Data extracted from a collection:

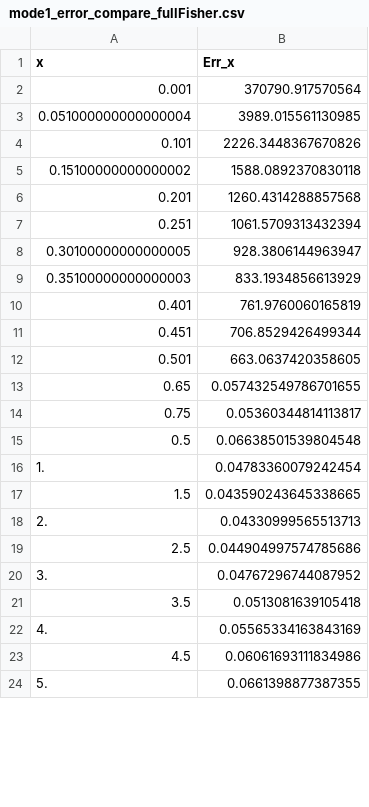
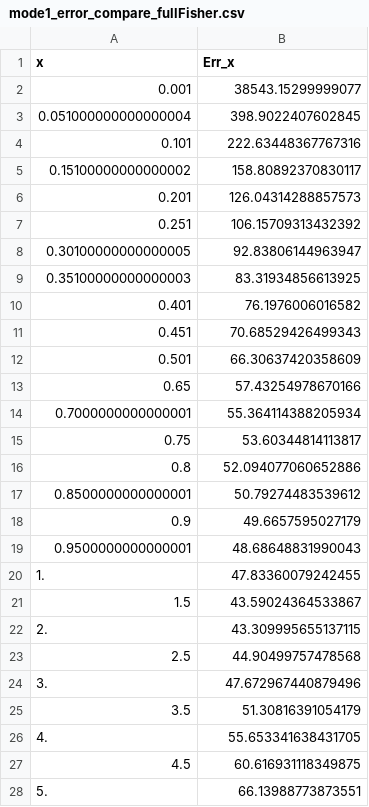
Before and after one commit to uoftbiophysics/cellsignalling, a CSV file: figures/input/mode1_error_compare_fullFisher.csv, drawn as a sheet; only a part is shown; the diff covers the shown part only.

```diff
--- a/figures/input/mode1_error_compare_fullFisher.csv
+++ b/figures/input/mode1_error_compare_fullFisher.csv
@@ -1,24 +1,28 @@
 x,Err_x
-0.001,370790.917570564
-0.051000000000000004,3989.015561130985
-0.101,2226.3448367670826
-0.15100000000000002,1588.0892370830118
-0.201,1260.4314288857568
-0.251,1061.5709313432394
-0.30100000000000005,928.3806144963947
-0.35100000000000003,833.1934856613929
-0.401,761.9760060165819
-0.451,706.8529426499344
-0.501,663.0637420358605
-0.65,0.057432549786701655
-0.75,0.05360344814113817
-0.5,0.06638501539804548
-1.,0.04783360079242454
-1.5,0.043590243645338665
-2.,0.04330999565513713
-2.5,0.044904997574785686
-3.,0.04767296744087952
-3.5,0.0513081639105418
-4.,0.05565334163843169
-4.5,0.06061693111834986
-5.,0.0661398877387355
+0.001,38543.15299999077
+0.051000000000000004,398.9022407602845
+0.101,222.63448367767316
+0.15100000000000002,158.80892370830117
+0.201,126.04314288857573
+0.251,106.15709313432392
+0.30100000000000005,92.83806144963947
+0.35100000000000003,83.31934856613925
+0.401,76.1976006016582
+0.451,70.68529426499343
+0.501,66.30637420358609
+0.65,57.43254978670166
+0.7000000000000001,55.364114388205934
+0.75,53.60344814113817
+0.8,52.094077060652886
+0.8500000000000001,50.79274483539612
+0.9,49.6657595027179
+0.9500000000000001,48.68648831990043
+1.,47.83360079242455
+1.5,43.59024364533867
+2.,43.309995655137115
+2.5,44.90499757478568
+3.,47.672967440879496
+3.5,51.30816391054179
+4.,55.653341638431705
+4.5,60.616931118349875
+5.,66.13988773873551
```
Also changed, not shown: 30 edited cells elsewhere in this file, figures/input/mode1_MLE_compare_prior.csv, figures/input/mode1_error_compare_saddlePointFisher.csv, 4 other files.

◆ **What the exercise asks**:
Work out the count of lines in the data above containing the string "file". Give it alone.

◆ **Solution to the exercise**:
2